__Goal of the exercise__: All records below should be repeated exactly, with the pictures left out.
::::::::
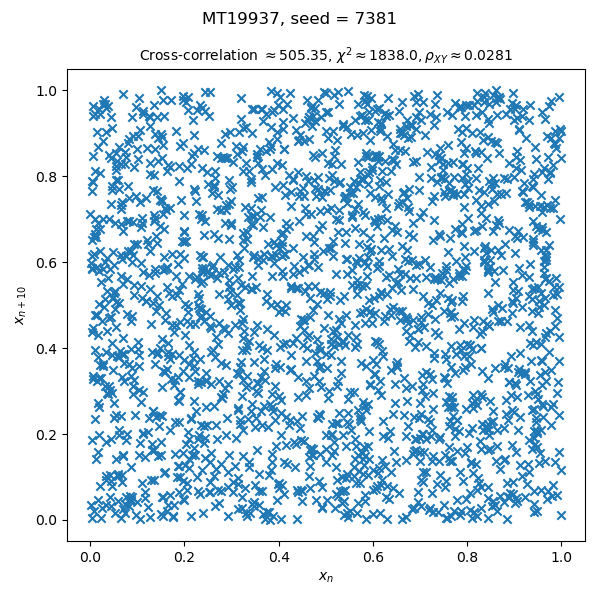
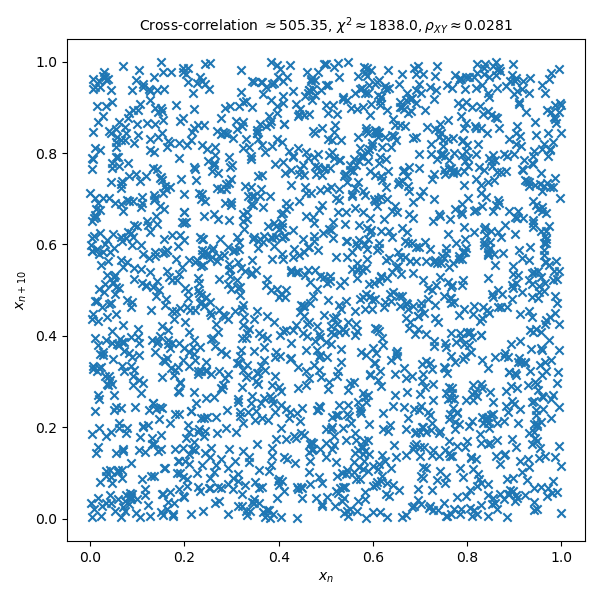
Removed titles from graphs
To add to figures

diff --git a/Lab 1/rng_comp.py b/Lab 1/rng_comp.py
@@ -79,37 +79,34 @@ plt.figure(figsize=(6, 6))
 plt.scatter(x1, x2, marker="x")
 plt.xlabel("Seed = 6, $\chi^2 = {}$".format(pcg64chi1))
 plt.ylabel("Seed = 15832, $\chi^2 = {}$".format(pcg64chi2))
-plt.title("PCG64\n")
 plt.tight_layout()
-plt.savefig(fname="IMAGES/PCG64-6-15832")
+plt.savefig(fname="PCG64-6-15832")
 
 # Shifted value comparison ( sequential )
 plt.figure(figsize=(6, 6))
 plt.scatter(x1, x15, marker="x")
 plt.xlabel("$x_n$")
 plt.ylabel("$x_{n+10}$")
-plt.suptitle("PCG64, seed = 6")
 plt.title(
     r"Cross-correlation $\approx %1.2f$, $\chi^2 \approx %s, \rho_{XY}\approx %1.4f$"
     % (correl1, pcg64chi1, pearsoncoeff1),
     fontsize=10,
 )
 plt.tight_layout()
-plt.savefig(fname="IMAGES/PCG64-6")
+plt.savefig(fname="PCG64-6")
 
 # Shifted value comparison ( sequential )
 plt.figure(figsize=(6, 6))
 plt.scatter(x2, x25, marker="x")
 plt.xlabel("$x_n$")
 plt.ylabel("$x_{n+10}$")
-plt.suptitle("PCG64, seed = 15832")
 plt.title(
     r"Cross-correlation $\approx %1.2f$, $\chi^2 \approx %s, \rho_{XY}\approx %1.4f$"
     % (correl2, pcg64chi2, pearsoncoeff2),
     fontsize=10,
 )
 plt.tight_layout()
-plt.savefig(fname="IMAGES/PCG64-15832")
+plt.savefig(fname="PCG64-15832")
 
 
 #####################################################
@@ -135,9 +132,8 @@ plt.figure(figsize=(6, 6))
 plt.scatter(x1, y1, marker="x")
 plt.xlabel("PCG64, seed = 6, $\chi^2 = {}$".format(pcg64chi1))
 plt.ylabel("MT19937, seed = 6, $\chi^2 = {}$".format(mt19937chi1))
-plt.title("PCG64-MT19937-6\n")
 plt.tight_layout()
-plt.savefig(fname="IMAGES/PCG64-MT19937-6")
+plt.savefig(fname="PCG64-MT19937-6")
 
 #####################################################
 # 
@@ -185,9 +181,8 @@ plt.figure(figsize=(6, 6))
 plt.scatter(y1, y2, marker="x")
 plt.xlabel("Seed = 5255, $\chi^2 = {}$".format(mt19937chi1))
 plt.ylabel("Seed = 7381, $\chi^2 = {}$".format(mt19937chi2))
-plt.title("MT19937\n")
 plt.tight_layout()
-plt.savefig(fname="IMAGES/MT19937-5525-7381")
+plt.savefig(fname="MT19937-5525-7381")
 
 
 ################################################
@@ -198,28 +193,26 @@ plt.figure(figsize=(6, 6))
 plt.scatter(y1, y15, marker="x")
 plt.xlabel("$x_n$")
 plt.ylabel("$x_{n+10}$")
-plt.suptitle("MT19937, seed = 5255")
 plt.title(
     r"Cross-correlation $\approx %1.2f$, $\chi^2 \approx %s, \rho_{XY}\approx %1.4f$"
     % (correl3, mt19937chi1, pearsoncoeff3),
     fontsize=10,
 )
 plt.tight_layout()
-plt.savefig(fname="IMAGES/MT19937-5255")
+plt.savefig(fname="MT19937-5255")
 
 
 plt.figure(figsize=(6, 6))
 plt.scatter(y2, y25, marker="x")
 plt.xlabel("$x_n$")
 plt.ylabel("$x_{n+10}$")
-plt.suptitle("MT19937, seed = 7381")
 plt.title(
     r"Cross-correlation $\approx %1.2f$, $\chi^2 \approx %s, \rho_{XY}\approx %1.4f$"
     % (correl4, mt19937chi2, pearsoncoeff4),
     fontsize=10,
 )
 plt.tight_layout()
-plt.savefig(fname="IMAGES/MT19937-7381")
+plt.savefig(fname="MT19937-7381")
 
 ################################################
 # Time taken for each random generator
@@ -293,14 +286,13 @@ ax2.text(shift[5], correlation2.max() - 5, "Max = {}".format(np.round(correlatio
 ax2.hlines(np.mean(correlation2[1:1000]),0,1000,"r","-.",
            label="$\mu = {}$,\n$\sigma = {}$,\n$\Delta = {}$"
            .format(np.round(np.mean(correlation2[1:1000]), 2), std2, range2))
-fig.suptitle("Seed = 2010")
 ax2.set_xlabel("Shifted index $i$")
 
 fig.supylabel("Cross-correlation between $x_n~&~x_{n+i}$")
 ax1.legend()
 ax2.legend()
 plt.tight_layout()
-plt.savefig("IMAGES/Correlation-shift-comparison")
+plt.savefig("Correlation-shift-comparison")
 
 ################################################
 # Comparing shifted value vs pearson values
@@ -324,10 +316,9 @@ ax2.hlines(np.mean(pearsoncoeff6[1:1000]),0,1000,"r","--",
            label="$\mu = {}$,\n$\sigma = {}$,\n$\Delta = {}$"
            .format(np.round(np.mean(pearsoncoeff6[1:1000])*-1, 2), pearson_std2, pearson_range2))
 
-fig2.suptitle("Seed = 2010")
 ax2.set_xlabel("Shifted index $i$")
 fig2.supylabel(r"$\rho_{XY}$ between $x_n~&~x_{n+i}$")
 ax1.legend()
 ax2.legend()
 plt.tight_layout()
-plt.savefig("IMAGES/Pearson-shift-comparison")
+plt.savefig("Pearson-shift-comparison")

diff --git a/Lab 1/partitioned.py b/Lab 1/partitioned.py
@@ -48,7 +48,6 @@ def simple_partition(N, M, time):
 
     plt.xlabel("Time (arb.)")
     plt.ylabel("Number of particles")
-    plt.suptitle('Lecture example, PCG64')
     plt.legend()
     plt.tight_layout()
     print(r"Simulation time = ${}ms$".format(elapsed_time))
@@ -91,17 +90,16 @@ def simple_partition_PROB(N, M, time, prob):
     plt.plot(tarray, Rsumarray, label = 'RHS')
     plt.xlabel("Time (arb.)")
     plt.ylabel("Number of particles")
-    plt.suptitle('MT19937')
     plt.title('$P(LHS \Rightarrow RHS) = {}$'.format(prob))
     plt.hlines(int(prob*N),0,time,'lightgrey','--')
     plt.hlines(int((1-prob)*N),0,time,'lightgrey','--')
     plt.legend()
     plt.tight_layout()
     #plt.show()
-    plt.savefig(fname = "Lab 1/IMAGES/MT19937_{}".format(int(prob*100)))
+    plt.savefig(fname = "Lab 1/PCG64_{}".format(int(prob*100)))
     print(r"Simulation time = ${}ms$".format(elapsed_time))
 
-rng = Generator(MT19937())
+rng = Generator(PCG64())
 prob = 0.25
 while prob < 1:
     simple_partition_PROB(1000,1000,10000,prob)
::::::::
__Answer below__:
Removed titles from graphs
To add to figures

diff --git a/Lab 1/rng_comp.py b/Lab 1/rng_comp.py
@@ -79,37 +79,34 @@ plt.figure(figsize=(6, 6))
 plt.scatter(x1, x2, marker="x")
 plt.xlabel("Seed = 6, $\chi^2 = {}$".format(pcg64chi1))
 plt.ylabel("Seed = 15832, $\chi^2 = {}$".format(pcg64chi2))
-plt.title("PCG64\n")
 plt.tight_layout()
-plt.savefig(fname="IMAGES/PCG64-6-15832")
+plt.savefig(fname="PCG64-6-15832")
 
 # Shifted value comparison ( sequential )
 plt.figure(figsize=(6, 6))
 plt.scatter(x1, x15, marker="x")
 plt.xlabel("$x_n$")
 plt.ylabel("$x_{n+10}$")
-plt.suptitle("PCG64, seed = 6")
 plt.title(
     r"Cross-correlation $\approx %1.2f$, $\chi^2 \approx %s, \rho_{XY}\approx %1.4f$"
     % (correl1, pcg64chi1, pearsoncoeff1),
     fontsize=10,
 )
 plt.tight_layout()
-plt.savefig(fname="IMAGES/PCG64-6")
+plt.savefig(fname="PCG64-6")
 
 # Shifted value comparison ( sequential )
 plt.figure(figsize=(6, 6))
 plt.scatter(x2, x25, marker="x")
 plt.xlabel("$x_n$")
 plt.ylabel("$x_{n+10}$")
-plt.suptitle("PCG64, seed = 15832")
 plt.title(
     r"Cross-correlation $\approx %1.2f$, $\chi^2 \approx %s, \rho_{XY}\approx %1.4f$"
     % (correl2, pcg64chi2, pearsoncoeff2),
     fontsize=10,
 )
 plt.tight_layout()
-plt.savefig(fname="IMAGES/PCG64-15832")
+plt.savefig(fname="PCG64-15832")
 
 
 #####################################################
@@ -135,9 +132,8 @@ plt.figure(figsize=(6, 6))
 plt.scatter(x1, y1, marker="x")
 plt.xlabel("PCG64, seed = 6, $\chi^2 = {}$".format(pcg64chi1))
 plt.ylabel("MT19937, seed = 6, $\chi^2 = {}$".format(mt19937chi1))
-plt.title("PCG64-MT19937-6\n")
 plt.tight_layout()
-plt.savefig(fname="IMAGES/PCG64-MT19937-6")
+plt.savefig(fname="PCG64-MT19937-6")
 
 #####################################################
 # 
@@ -185,9 +181,8 @@ plt.figure(figsize=(6, 6))
 plt.scatter(y1, y2, marker="x")
 plt.xlabel("Seed = 5255, $\chi^2 = {}$".format(mt19937chi1))
 plt.ylabel("Seed = 7381, $\chi^2 = {}$".format(mt19937chi2))
-plt.title("MT19937\n")
 plt.tight_layout()
-plt.savefig(fname="IMAGES/MT19937-5525-7381")
+plt.savefig(fname="MT19937-5525-7381")
 
 
 ################################################
@@ -198,28 +193,26 @@ plt.figure(figsize=(6, 6))
 plt.scatter(y1, y15, marker="x")
 plt.xlabel("$x_n$")
 plt.ylabel("$x_{n+10}$")
-plt.suptitle("MT19937, seed = 5255")
 plt.title(
     r"Cross-correlation $\approx %1.2f$, $\chi^2 \approx %s, \rho_{XY}\approx %1.4f$"
     % (correl3, mt19937chi1, pearsoncoeff3),
     fontsize=10,
 )
 plt.tight_layout()
-plt.savefig(fname="IMAGES/MT19937-5255")
+plt.savefig(fname="MT19937-5255")
 
 
 plt.figure(figsize=(6, 6))
 plt.scatter(y2, y25, marker="x")
 plt.xlabel("$x_n$")
 plt.ylabel("$x_{n+10}$")
-plt.suptitle("MT19937, seed = 7381")
 plt.title(
     r"Cross-correlation $\approx %1.2f$, $\chi^2 \approx %s, \rho_{XY}\approx %1.4f$"
     % (correl4, mt19937chi2, pearsoncoeff4),
     fontsize=10,
 )
 plt.tight_layout()
-plt.savefig(fname="IMAGES/MT19937-7381")
+plt.savefig(fname="MT19937-7381")
 
 ################################################
 # Time taken for each random generator
@@ -293,14 +286,13 @@ ax2.text(shift[5], correlation2.max() - 5, "Max = {}".format(np.round(correlatio
 ax2.hlines(np.mean(correlation2[1:1000]),0,1000,"r","-.",
            label="$\mu = {}$,\n$\sigma = {}$,\n$\Delta = {}$"
            .format(np.round(np.mean(correlation2[1:1000]), 2), std2, range2))
-fig.suptitle("Seed = 2010")
 ax2.set_xlabel("Shifted index $i$")
 
 fig.supylabel("Cross-correlation between $x_n~&~x_{n+i}$")
 ax1.legend()
 ax2.legend()
 plt.tight_layout()
-plt.savefig("IMAGES/Correlation-shift-comparison")
+plt.savefig("Correlation-shift-comparison")
 
 ################################################
 # Comparing shifted value vs pearson values
@@ -324,10 +316,9 @@ ax2.hlines(np.mean(pearsoncoeff6[1:1000]),0,1000,"r","--",
            label="$\mu = {}$,\n$\sigma = {}$,\n$\Delta = {}$"
            .format(np.round(np.mean(pearsoncoeff6[1:1000])*-1, 2), pearson_std2, pearson_range2))
 
-fig2.suptitle("Seed = 2010")
 ax2.set_xlabel("Shifted index $i$")
 fig2.supylabel(r"$\rho_{XY}$ between $x_n~&~x_{n+i}$")
 ax1.legend()
 ax2.legend()
 plt.tight_layout()
-plt.savefig("IMAGES/Pearson-shift-comparison")
+plt.savefig("Pearson-shift-comparison")

diff --git a/Lab 1/partitioned.py b/Lab 1/partitioned.py
@@ -48,7 +48,6 @@ def simple_partition(N, M, time):
 
     plt.xlabel("Time (arb.)")
     plt.ylabel("Number of particles")
-    plt.suptitle('Lecture example, PCG64')
     plt.legend()
     plt.tight_layout()
     print(r"Simulation time = ${}ms$".format(elapsed_time))
@@ -91,17 +90,16 @@ def simple_partition_PROB(N, M, time, prob):
     plt.plot(tarray, Rsumarray, label = 'RHS')
     plt.xlabel("Time (arb.)")
     plt.ylabel("Number of particles")
-    plt.suptitle('MT19937')
     plt.title('$P(LHS \Rightarrow RHS) = {}$'.format(prob))
     plt.hlines(int(prob*N),0,time,'lightgrey','--')
     plt.hlines(int((1-prob)*N),0,time,'lightgrey','--')
     plt.legend()
     plt.tight_layout()
     #plt.show()
-    plt.savefig(fname = "Lab 1/IMAGES/MT19937_{}".format(int(prob*100)))
+    plt.savefig(fname = "Lab 1/PCG64_{}".format(int(prob*100)))
     print(r"Simulation time = ${}ms$".format(elapsed_time))
 
-rng = Generator(MT19937())
+rng = Generator(PCG64())
 prob = 0.25
 while prob < 1:
     simple_partition_PROB(1000,1000,10000,prob)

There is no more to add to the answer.